If you know yourself, you might untangle the snarls you get into in life. You might do better interacting with others; when you understand your motives clearly, you have a shot at seeing others with clarity. You might even be able to do good in the world, rather than be a slave to selfishness and rage.
Many of the pantheon of the gormless we have visited over the past three years—from a Donald Trump who cannot understand why firing the FBI Director who is investigating him might be a bad idea, to Jean-Claude Juncker and his EU minions who fail to see that the EU is the past and not the future, to German Chancellor Angela Merkel who continually confuses caution and wisdom—stumble over this primary intellectual hurdle.
They have absolutely no idea who they are, and thus have little clue as to their place in the world. From this simple but devastating mistake, everything else follows.
Of course to know thyself takes great courage, to look accurately at person’s (or a country’s) strengths and especially weaknesses is a heroic, Homeric endeavour. But the analytical rewards of doing so are legion.
Abraham Lincoln saw that the American Civil War was about something far larger in the history of the world, just as Winston Churchill put into stirring words that Britain’s peril in 1940 was about more than the fate of a country, but more broadly the survival of decency in the face of utter barbarism.
Neither of these moments would have been remotely possible without a real understanding of where Lincoln and Churchill stood in the universe, why their moments mattered. This is turn required the magic elixir of self-knowledge.
This column is the last in a series of articles we wrote together. We looked at what countries do, and then looked at human behavior, and what science has gleaned about the workings of the human mind and brain. We combined psychology, history and current affairs in this series, because the first directive in these disciplines is to discover the root causes of human behaviour and events.
In each of these fields and for all of humankind, this boils down to the individual, and for that individual, understanding begins with the self.
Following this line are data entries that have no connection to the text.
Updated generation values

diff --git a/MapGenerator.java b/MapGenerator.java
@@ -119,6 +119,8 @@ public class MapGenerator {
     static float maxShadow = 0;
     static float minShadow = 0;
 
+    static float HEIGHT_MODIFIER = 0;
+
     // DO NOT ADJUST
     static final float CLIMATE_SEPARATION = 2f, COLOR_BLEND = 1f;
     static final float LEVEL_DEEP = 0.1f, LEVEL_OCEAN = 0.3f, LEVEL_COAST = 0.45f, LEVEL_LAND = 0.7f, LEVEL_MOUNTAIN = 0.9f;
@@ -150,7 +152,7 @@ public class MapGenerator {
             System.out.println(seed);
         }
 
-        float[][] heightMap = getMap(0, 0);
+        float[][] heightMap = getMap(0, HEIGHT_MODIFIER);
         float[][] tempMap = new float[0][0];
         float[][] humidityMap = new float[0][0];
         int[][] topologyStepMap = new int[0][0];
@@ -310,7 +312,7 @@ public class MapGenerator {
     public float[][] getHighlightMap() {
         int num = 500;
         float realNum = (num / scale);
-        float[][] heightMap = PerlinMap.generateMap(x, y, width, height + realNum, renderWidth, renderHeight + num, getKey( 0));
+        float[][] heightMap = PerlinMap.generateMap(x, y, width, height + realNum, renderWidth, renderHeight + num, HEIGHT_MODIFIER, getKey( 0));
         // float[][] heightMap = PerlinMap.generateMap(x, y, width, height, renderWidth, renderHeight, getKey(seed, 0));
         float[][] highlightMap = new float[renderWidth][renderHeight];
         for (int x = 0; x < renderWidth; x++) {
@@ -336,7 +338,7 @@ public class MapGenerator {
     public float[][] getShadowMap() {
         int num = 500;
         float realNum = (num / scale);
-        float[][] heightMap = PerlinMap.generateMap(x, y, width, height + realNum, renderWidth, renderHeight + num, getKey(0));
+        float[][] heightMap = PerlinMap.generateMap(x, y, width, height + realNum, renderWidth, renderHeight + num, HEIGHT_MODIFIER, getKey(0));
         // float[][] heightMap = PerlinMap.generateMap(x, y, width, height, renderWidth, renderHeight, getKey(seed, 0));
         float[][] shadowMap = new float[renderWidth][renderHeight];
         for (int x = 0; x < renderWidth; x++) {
So for this column, giving modern-day advice about the present, it seems like a good place to end–at the beginning.
Published in City AM London, May 15, 2017